WHAT YOU SHOULD DO :: For every record that follows, write out the text exactly and omit the picture, if one is present.

____________

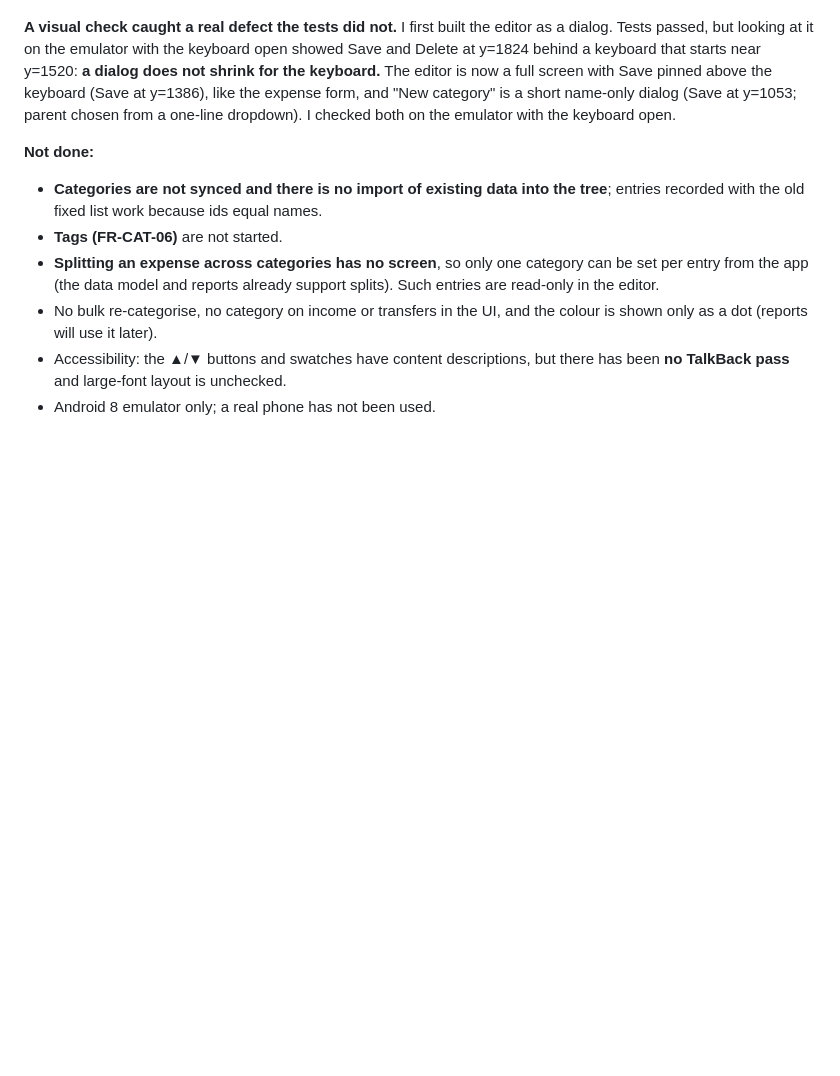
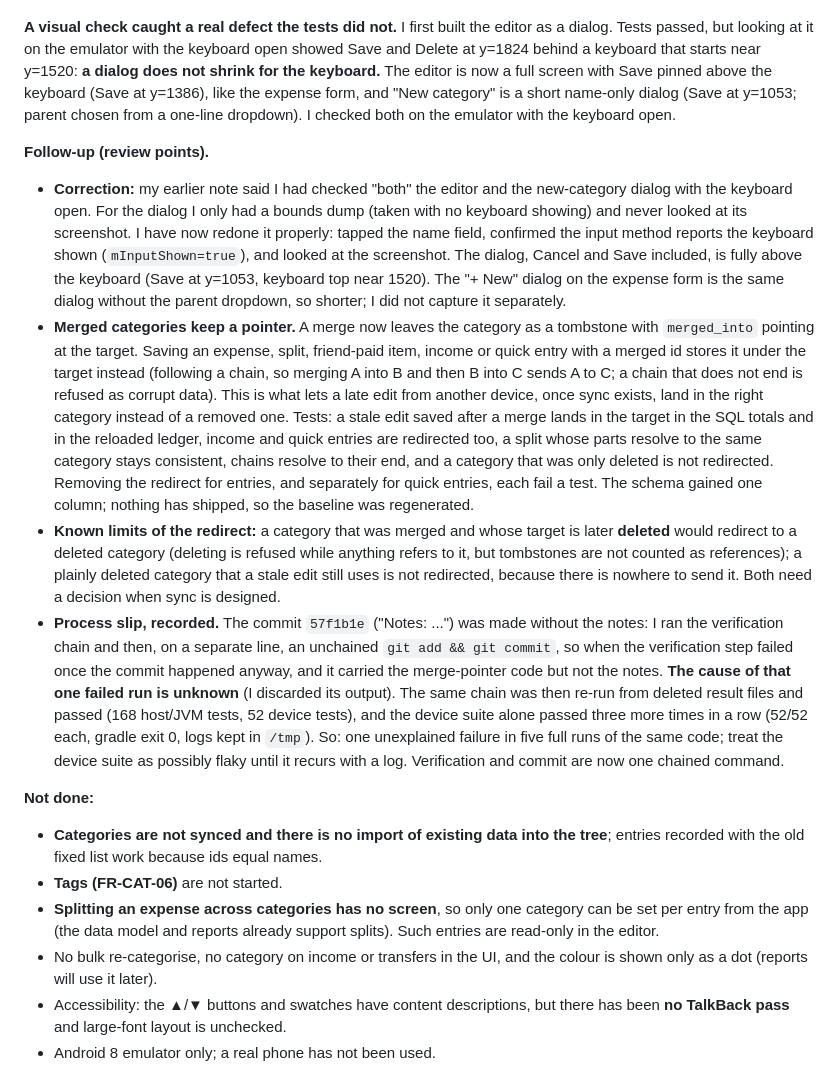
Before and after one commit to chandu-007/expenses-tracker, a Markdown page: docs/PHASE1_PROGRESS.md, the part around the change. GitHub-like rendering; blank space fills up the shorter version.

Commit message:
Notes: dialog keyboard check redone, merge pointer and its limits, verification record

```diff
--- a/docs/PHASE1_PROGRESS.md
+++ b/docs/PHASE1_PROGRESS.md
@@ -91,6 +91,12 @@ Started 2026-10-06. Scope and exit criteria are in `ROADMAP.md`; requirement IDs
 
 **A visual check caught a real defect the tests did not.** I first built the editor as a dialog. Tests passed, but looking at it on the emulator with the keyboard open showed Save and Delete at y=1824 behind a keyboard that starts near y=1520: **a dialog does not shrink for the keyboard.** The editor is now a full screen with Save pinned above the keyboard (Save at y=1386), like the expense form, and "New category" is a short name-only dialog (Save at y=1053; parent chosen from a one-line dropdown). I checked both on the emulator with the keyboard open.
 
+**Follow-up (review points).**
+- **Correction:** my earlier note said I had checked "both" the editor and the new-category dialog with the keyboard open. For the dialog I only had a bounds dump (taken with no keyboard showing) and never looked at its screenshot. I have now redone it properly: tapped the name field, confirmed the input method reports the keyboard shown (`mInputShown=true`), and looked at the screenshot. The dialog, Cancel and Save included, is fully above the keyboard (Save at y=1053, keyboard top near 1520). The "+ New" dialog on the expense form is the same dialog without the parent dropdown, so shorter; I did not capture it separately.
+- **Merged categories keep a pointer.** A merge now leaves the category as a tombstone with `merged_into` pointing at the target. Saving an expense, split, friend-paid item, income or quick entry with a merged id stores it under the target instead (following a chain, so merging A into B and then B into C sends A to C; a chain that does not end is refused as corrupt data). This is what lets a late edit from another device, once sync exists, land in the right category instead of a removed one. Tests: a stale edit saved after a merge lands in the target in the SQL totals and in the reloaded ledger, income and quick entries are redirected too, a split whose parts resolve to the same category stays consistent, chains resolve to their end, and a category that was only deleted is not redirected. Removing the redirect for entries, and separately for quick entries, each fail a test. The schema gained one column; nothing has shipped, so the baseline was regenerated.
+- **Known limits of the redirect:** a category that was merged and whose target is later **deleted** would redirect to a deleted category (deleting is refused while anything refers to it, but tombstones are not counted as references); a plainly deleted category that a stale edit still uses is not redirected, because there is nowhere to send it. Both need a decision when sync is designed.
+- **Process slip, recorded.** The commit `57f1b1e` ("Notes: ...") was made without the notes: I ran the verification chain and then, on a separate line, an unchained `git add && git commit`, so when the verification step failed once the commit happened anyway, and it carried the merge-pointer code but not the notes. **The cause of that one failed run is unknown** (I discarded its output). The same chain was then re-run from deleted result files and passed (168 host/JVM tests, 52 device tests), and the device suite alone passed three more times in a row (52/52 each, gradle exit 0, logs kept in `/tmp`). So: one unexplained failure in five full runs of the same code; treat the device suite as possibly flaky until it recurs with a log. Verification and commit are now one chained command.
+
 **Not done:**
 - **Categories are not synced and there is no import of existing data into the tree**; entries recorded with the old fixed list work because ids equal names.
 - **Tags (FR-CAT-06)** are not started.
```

____________

SOLVED EXERCISE ::
Before and after one commit to chandu-007/expenses-tracker, a Markdown page: docs/PHASE1_PROGRESS.md, the part around the change. GitHub-like rendering; blank space fills up the shorter version.

Commit message:
Notes: dialog keyboard check redone, merge pointer and its limits, verification record

```diff
--- a/docs/PHASE1_PROGRESS.md
+++ b/docs/PHASE1_PROGRESS.md
@@ -91,6 +91,12 @@ Started 2026-10-06. Scope and exit criteria are in `ROADMAP.md`; requirement IDs
 
 **A visual check caught a real defect the tests did not.** I first built the editor as a dialog. Tests passed, but looking at it on the emulator with the keyboard open showed Save and Delete at y=1824 behind a keyboard that starts near y=1520: **a dialog does not shrink for the keyboard.** The editor is now a full screen with Save pinned above the keyboard (Save at y=1386), like the expense form, and "New category" is a short name-only dialog (Save at y=1053; parent chosen from a one-line dropdown). I checked both on the emulator with the keyboard open.
 
+**Follow-up (review points).**
+- **Correction:** my earlier note said I had checked "both" the editor and the new-category dialog with the keyboard open. For the dialog I only had a bounds dump (taken with no keyboard showing) and never looked at its screenshot. I have now redone it properly: tapped the name field, confirmed the input method reports the keyboard shown (`mInputShown=true`), and looked at the screenshot. The dialog, Cancel and Save included, is fully above the keyboard (Save at y=1053, keyboard top near 1520). The "+ New" dialog on the expense form is the same dialog without the parent dropdown, so shorter; I did not capture it separately.
+- **Merged categories keep a pointer.** A merge now leaves the category as a tombstone with `merged_into` pointing at the target. Saving an expense, split, friend-paid item, income or quick entry with a merged id stores it under the target instead (following a chain, so merging A into B and then B into C sends A to C; a chain that does not end is refused as corrupt data). This is what lets a late edit from another device, once sync exists, land in the right category instead of a removed one. Tests: a stale edit saved after a merge lands in the target in the SQL totals and in the reloaded ledger, income and quick entries are redirected too, a split whose parts resolve to the same category stays consistent, chains resolve to their end, and a category that was only deleted is not redirected. Removing the redirect for entries, and separately for quick entries, each fail a test. The schema gained one column; nothing has shipped, so the baseline was regenerated.
+- **Known limits of the redirect:** a category that was merged and whose target is later **deleted** would redirect to a deleted category (deleting is refused while anything refers to it, but tombstones are not counted as references); a plainly deleted category that a stale edit still uses is not redirected, because there is nowhere to send it. Both need a decision when sync is designed.
+- **Process slip, recorded.** The commit `57f1b1e` ("Notes: ...") was made without the notes: I ran the verification chain and then, on a separate line, an unchained `git add && git commit`, so when the verification step failed once the commit happened anyway, and it carried the merge-pointer code but not the notes. **The cause of that one failed run is unknown** (I discarded its output). The same chain was then re-run from deleted result files and passed (168 host/JVM tests, 52 device tests), and the device suite alone passed three more times in a row (52/52 each, gradle exit 0, logs kept in `/tmp`). So: one unexplained failure in five full runs of the same code; treat the device suite as possibly flaky until it recurs with a log. Verification and commit are now one chained command.
+
 **Not done:**
 - **Categories are not synced and there is no import of existing data into the tree**; entries recorded with the old fixed list work because ids equal names.
 - **Tags (FR-CAT-06)** are not started.
```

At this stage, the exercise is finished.